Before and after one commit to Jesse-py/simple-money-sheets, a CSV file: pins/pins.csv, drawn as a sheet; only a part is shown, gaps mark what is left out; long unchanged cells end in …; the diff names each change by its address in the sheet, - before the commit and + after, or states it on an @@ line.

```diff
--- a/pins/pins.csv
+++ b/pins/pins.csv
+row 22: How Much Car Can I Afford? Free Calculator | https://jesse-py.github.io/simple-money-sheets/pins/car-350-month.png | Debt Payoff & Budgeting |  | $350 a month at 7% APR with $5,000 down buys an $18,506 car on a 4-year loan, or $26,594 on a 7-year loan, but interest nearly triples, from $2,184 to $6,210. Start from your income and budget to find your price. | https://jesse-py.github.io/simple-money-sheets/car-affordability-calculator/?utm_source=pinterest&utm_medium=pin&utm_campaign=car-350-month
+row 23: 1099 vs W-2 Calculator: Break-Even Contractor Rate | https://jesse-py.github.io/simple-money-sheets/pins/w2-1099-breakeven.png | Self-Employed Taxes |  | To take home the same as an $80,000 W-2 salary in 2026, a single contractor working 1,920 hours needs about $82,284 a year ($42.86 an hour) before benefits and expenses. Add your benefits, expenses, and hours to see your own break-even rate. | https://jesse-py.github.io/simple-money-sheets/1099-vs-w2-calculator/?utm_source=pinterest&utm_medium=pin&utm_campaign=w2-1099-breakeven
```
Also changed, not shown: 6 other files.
*-*-*
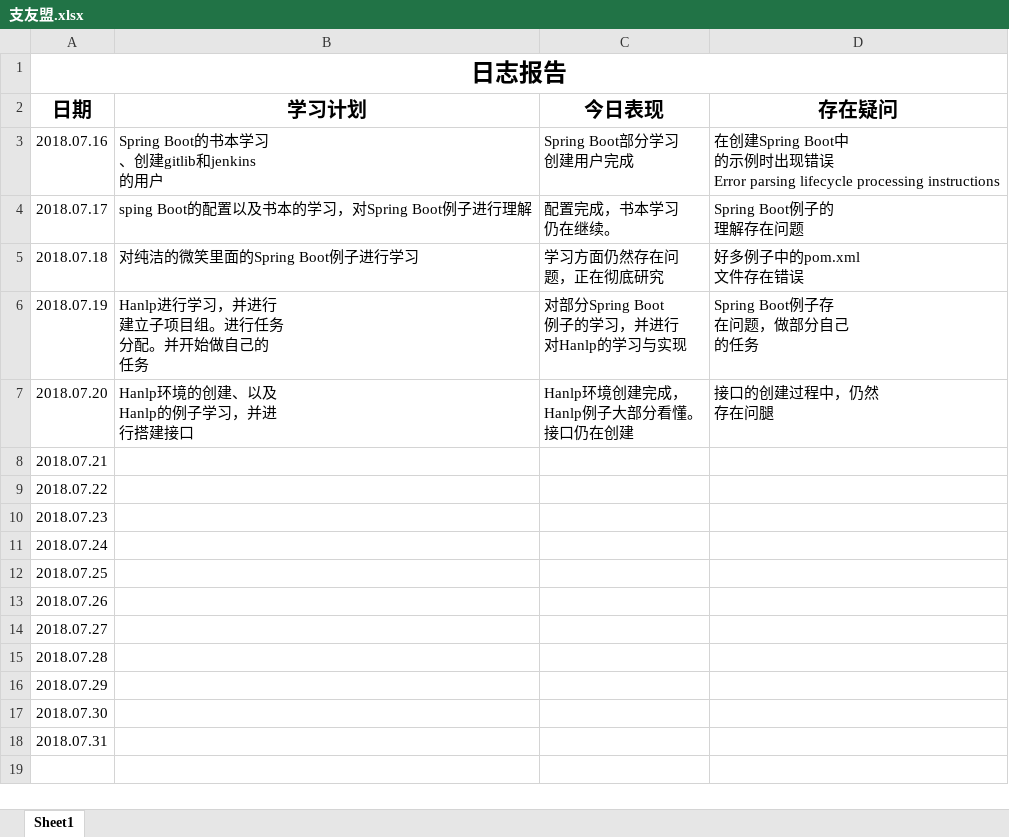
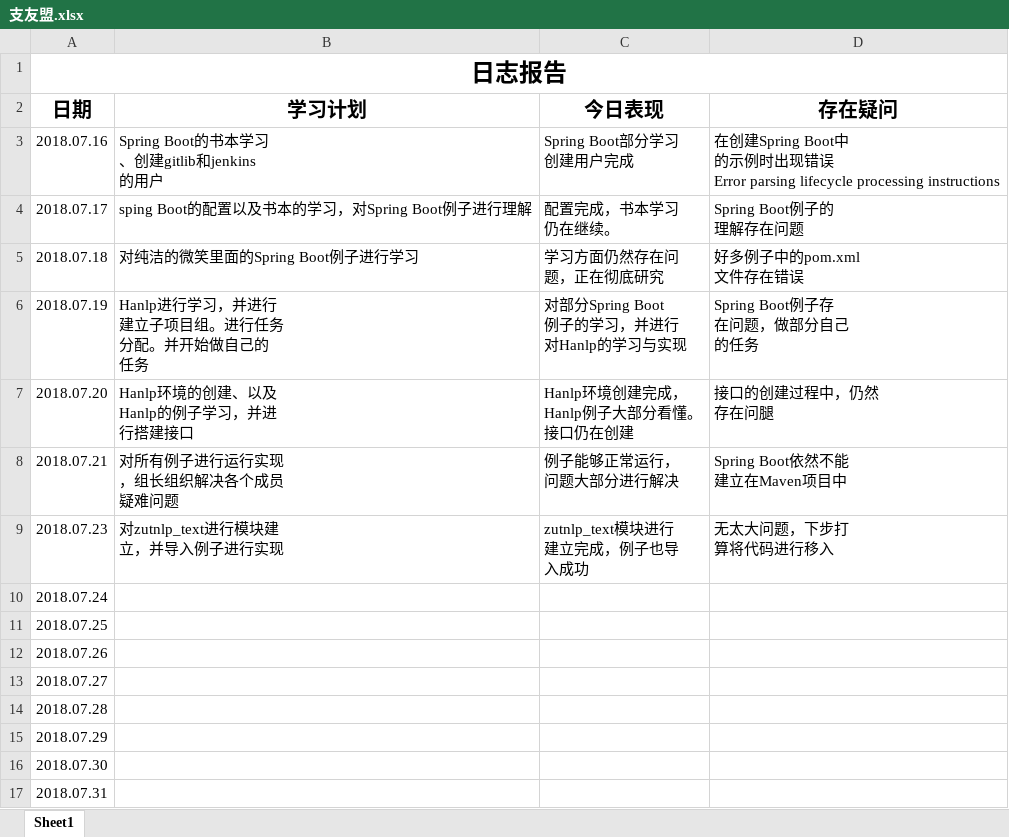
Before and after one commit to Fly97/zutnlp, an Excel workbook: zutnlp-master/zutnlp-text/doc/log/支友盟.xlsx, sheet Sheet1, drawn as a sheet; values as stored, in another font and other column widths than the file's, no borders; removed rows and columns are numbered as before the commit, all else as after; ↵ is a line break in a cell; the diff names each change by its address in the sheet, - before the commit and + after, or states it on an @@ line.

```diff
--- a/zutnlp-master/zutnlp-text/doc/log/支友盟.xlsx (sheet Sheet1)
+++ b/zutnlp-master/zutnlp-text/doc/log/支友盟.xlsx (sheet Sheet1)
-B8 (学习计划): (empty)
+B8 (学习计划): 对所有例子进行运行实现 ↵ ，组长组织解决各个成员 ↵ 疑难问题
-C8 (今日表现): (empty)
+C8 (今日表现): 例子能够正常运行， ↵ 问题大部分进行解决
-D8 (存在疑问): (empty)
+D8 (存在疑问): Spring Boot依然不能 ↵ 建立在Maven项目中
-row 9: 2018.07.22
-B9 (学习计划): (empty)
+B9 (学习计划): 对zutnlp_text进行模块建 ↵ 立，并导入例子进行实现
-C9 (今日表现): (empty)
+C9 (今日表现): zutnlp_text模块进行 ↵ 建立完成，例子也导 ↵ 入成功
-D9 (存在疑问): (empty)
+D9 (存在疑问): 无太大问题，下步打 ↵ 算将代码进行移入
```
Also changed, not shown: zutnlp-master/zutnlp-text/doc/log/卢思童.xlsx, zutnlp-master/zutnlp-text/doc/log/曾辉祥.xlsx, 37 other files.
*-*-*
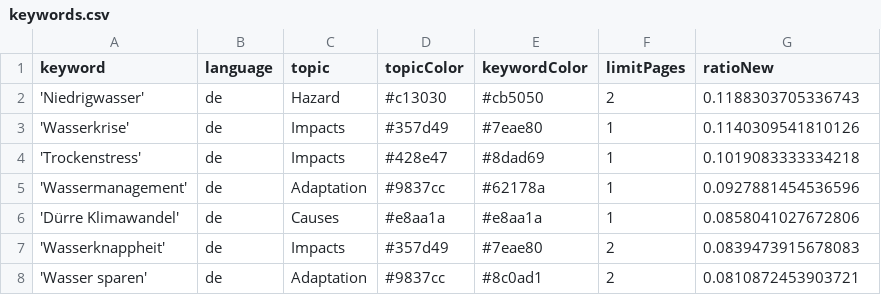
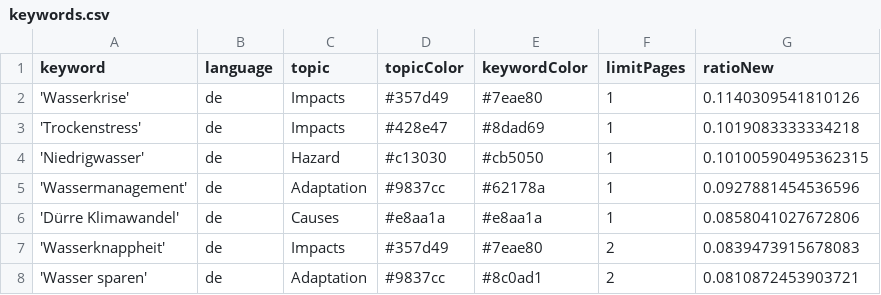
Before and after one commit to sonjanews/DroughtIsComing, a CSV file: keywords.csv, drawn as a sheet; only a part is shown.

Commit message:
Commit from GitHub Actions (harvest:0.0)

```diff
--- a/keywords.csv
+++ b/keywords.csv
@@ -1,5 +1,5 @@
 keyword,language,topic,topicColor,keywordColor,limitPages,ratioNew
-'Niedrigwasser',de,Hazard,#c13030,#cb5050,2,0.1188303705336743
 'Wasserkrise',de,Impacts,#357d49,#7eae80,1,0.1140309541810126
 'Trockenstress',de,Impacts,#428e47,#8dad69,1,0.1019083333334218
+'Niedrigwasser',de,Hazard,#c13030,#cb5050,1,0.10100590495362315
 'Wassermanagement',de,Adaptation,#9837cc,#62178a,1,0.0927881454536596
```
*-*-*
*What is required:* In the records, which lines use the word "keywords"? Report them.

*Answer box:*
Before and after one commit to sonjanews/DroughtIsComing, a CSV file: keywords.csv, drawn as a sheet; only a part is shown.
--- a/keywords.csv
+++ b/keywords.csv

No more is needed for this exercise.